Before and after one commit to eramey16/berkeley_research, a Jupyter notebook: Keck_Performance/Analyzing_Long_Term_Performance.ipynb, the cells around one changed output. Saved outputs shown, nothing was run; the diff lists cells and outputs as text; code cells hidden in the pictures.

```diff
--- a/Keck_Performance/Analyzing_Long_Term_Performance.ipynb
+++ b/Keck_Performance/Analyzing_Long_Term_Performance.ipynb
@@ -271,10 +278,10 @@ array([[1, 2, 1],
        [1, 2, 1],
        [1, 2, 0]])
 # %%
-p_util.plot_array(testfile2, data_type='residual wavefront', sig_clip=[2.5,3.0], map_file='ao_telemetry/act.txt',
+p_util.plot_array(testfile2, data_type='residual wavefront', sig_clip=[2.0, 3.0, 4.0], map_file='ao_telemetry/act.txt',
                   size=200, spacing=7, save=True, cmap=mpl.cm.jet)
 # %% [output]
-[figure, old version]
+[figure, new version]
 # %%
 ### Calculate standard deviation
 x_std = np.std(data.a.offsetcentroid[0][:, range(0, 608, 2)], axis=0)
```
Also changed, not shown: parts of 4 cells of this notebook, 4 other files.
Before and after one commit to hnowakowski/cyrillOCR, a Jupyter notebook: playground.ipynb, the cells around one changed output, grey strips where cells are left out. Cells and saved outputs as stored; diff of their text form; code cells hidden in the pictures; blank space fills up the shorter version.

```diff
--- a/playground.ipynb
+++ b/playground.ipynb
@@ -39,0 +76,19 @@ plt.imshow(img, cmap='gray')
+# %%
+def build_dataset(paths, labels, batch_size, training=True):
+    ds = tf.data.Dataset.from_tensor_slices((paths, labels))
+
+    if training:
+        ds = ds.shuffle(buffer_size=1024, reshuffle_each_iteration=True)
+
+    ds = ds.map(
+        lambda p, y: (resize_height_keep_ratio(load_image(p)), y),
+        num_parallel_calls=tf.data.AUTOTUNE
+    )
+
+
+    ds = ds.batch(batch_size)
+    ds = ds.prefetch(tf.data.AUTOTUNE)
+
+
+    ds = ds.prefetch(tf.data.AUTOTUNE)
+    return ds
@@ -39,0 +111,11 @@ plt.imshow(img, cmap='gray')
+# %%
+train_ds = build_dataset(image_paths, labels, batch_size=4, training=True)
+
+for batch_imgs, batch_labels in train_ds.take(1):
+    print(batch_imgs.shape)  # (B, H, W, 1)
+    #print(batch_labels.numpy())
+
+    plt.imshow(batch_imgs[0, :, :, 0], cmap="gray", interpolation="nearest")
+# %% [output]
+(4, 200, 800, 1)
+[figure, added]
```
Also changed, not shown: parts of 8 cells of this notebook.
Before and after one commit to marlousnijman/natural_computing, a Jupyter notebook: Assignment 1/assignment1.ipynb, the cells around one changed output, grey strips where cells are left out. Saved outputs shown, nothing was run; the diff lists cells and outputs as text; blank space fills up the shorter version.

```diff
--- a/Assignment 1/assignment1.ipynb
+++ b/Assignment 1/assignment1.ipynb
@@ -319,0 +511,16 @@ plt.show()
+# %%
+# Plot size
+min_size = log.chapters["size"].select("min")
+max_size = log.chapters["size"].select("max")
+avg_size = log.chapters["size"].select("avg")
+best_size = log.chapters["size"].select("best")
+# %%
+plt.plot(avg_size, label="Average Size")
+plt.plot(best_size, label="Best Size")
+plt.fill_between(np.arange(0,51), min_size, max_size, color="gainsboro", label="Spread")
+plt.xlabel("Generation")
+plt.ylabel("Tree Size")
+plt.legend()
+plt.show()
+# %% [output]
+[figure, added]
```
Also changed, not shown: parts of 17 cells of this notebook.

_ _ _ _

### Your assignment
The records above are to be copied out exactly, line for line.

### Written response
Before and after one commit to eramey16/berkeley_research, a Jupyter notebook: Keck_Performance/Analyzing_Long_Term_Performance.ipynb, the cells around one changed output. Saved outputs shown, nothing was run; the diff lists cells and outputs as text; code cells hidden in the pictures.

```diff
--- a/Keck_Performance/Analyzing_Long_Term_Performance.ipynb
+++ b/Keck_Performance/Analyzing_Long_Term_Performance.ipynb
@@ -271,10 +278,10 @@ array([[1, 2, 1],
        [1, 2, 1],
        [1, 2, 0]])
 # %%
-p_util.plot_array(testfile2, data_type='residual wavefront', sig_clip=[2.5,3.0], map_file='ao_telemetry/act.txt',
+p_util.plot_array(testfile2, data_type='residual wavefront', sig_clip=[2.0, 3.0, 4.0], map_file='ao_telemetry/act.txt',
                   size=200, spacing=7, save=True, cmap=mpl.cm.jet)
 # %% [output]
-[figure, old version]
+[figure, new version]
 # %%
 ### Calculate standard deviation
 x_std = np.std(data.a.offsetcentroid[0][:, range(0, 608, 2)], axis=0)
```
Also changed, not shown: parts of 4 cells of this notebook, 4 other files.
Before and after one commit to hnowakowski/cyrillOCR, a Jupyter notebook: playground.ipynb, the cells around one changed output, grey strips where cells are left out. Cells and saved outputs as stored; diff of their text form; code cells hidden in the pictures; blank space fills up the shorter version.

```diff
--- a/playground.ipynb
+++ b/playground.ipynb
@@ -39,0 +76,19 @@ plt.imshow(img, cmap='gray')
+# %%
+def build_dataset(paths, labels, batch_size, training=True):
+    ds = tf.data.Dataset.from_tensor_slices((paths, labels))
+
+    if training:
+        ds = ds.shuffle(buffer_size=1024, reshuffle_each_iteration=True)
+
+    ds = ds.map(
+        lambda p, y: (resize_height_keep_ratio(load_image(p)), y),
+        num_parallel_calls=tf.data.AUTOTUNE
+    )
+
+
+    ds = ds.batch(batch_size)
+    ds = ds.prefetch(tf.data.AUTOTUNE)
+
+
+    ds = ds.prefetch(tf.data.AUTOTUNE)
+    return ds
@@ -39,0 +111,11 @@ plt.imshow(img, cmap='gray')
+# %%
+train_ds = build_dataset(image_paths, labels, batch_size=4, training=True)
+
+for batch_imgs, batch_labels in train_ds.take(1):
+    print(batch_imgs.shape)  # (B, H, W, 1)
+    #print(batch_labels.numpy())
+
+    plt.imshow(batch_imgs[0, :, :, 0], cmap="gray", interpolation="nearest")
+# %% [output]
+(4, 200, 800, 1)
+[figure, added]
```
Also changed, not shown: parts of 8 cells of this notebook.
Before and after one commit to marlousnijman/natural_computing, a Jupyter notebook: Assignment 1/assignment1.ipynb, the cells around one changed output, grey strips where cells are left out. Saved outputs shown, nothing was run; the diff lists cells and outputs as text; blank space fills up the shorter version.

```diff
--- a/Assignment 1/assignment1.ipynb
+++ b/Assignment 1/assignment1.ipynb
@@ -319,0 +511,16 @@ plt.show()
+# %%
+# Plot size
+min_size = log.chapters["size"].select("min")
+max_size = log.chapters["size"].select("max")
+avg_size = log.chapters["size"].select("avg")
+best_size = log.chapters["size"].select("best")
+# %%
+plt.plot(avg_size, label="Average Size")
+plt.plot(best_size, label="Best Size")
+plt.fill_between(np.arange(0,51), min_size, max_size, color="gainsboro", label="Spread")
+plt.xlabel("Generation")
+plt.ylabel("Tree Size")
+plt.legend()
+plt.show()
+# %% [output]
+[figure, added]
```
Also changed, not shown: parts of 17 cells of this notebook.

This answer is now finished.